• Recorded information
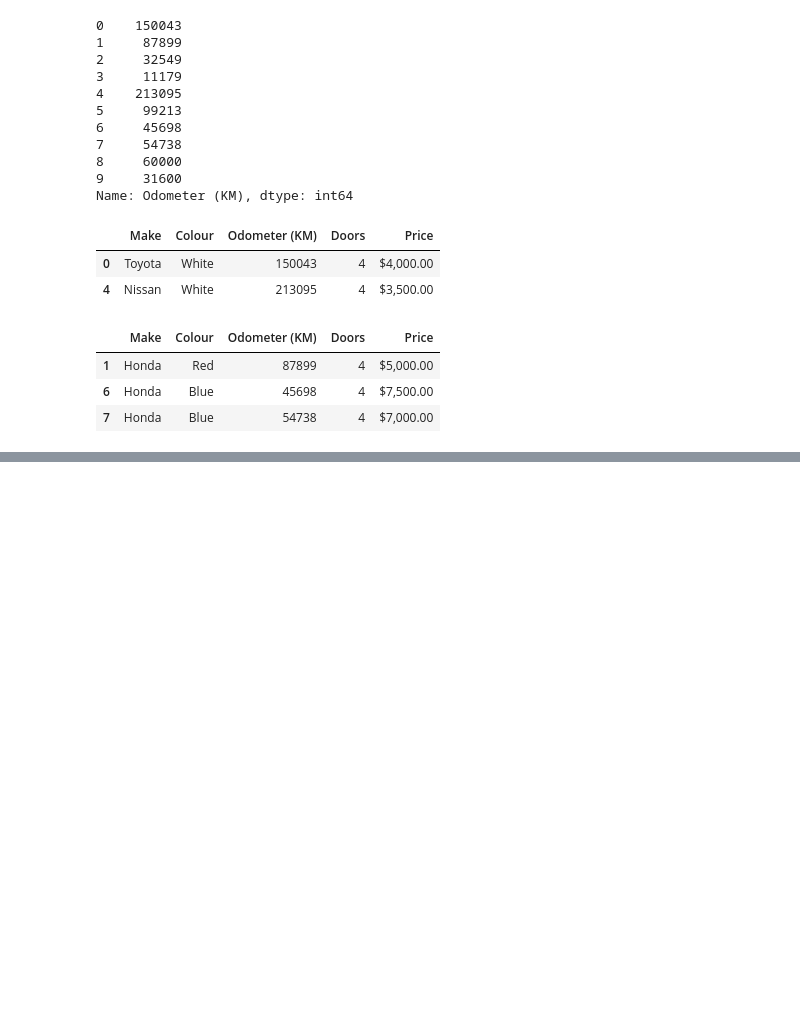
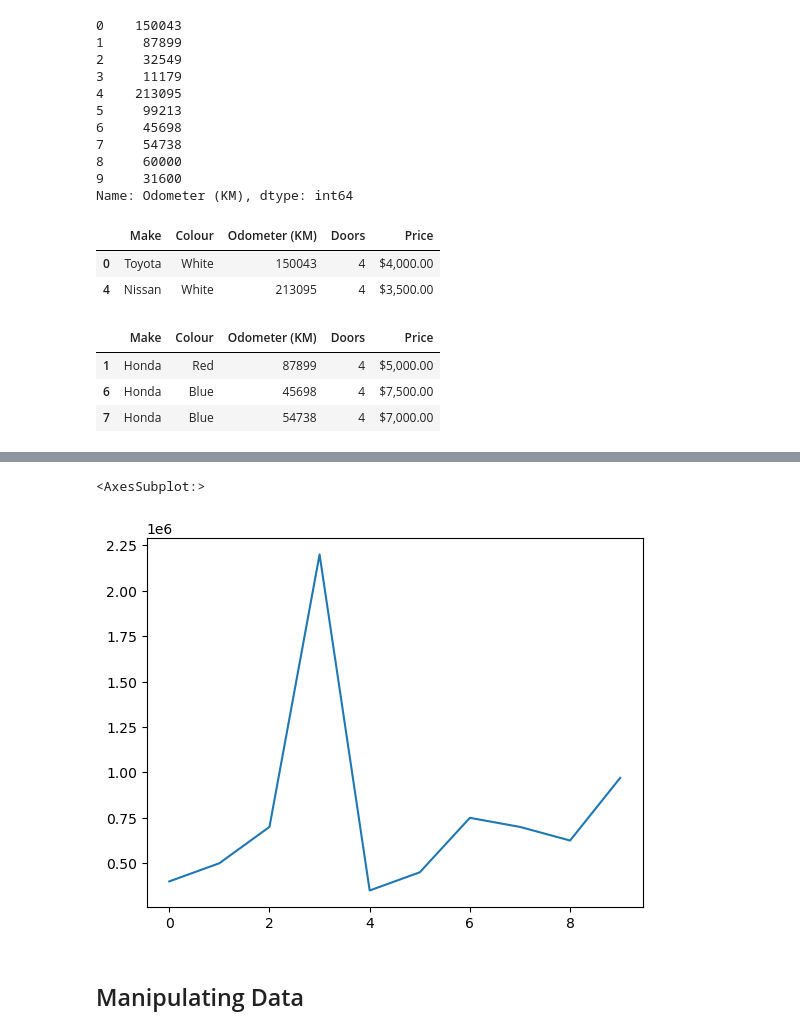
Before and after one commit to mohdali770409/Machine-Learning-Projects, a Jupyter notebook: Introduction to pandas.ipynb, the cells around one changed output, grey strips where cells are left out. Saved outputs shown, nothing was run; the diff lists cells and outputs as text; code cells hidden in the pictures; blank space fills up the shorter version.

```diff
--- a/Introduction to pandas.ipynb
+++ b/Introduction to pandas.ipynb
@@ -256,0 +303,3 @@ car_sales[car_sales["Make"]=="Honda"]
+# %%
+
+car_sales["Price"] = car_sales["Price"].str.replace('$','')
@@ -256,0 +310,2 @@ car_sales[car_sales["Make"]=="Honda"]
+# %%
+car_sales['Price'] = car_sales['Price'].str.replace('.','')
@@ -256,0 +316,4 @@ car_sales[car_sales["Make"]=="Honda"]
+# %%
+car_sales['Price']  = car_sales['Price'].str.replace(',','').astype(int)
+#or we can do in single step
+# car_sales['Price'] = car_sales['Price'].str.replace('$','').str.replace(',','').astype(int)
@@ -256,0 +352,8 @@ car_sales[car_sales["Make"]=="Honda"]
+# %%
+#but there is a problem the last two zeros got added in the price column
+car_sales["Price"].plot()
+# %% [output]
+<AxesSubplot:>
+[figure, added]
+# %% [markdown]
+## Manipulating Data
```
Also changed, not shown: parts of 49 cells of this notebook.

• Work to be completed
All of the data should come back exactly as written, but without pictures.

• Task output
Before and after one commit to mohdali770409/Machine-Learning-Projects, a Jupyter notebook: Introduction to pandas.ipynb, the cells around one changed output, grey strips where cells are left out. Saved outputs shown, nothing was run; the diff lists cells and outputs as text; code cells hidden in the pictures; blank space fills up the shorter version.

```diff
--- a/Introduction to pandas.ipynb
+++ b/Introduction to pandas.ipynb
@@ -256,0 +303,3 @@ car_sales[car_sales["Make"]=="Honda"]
+# %%
+
+car_sales["Price"] = car_sales["Price"].str.replace('$','')
@@ -256,0 +310,2 @@ car_sales[car_sales["Make"]=="Honda"]
+# %%
+car_sales['Price'] = car_sales['Price'].str.replace('.','')
@@ -256,0 +316,4 @@ car_sales[car_sales["Make"]=="Honda"]
+# %%
+car_sales['Price']  = car_sales['Price'].str.replace(',','').astype(int)
+#or we can do in single step
+# car_sales['Price'] = car_sales['Price'].str.replace('$','').str.replace(',','').astype(int)
@@ -256,0 +352,8 @@ car_sales[car_sales["Make"]=="Honda"]
+# %%
+#but there is a problem the last two zeros got added in the price column
+car_sales["Price"].plot()
+# %% [output]
+<AxesSubplot:>
+[figure, added]
+# %% [markdown]
+## Manipulating Data
```
Also changed, not shown: parts of 49 cells of this notebook.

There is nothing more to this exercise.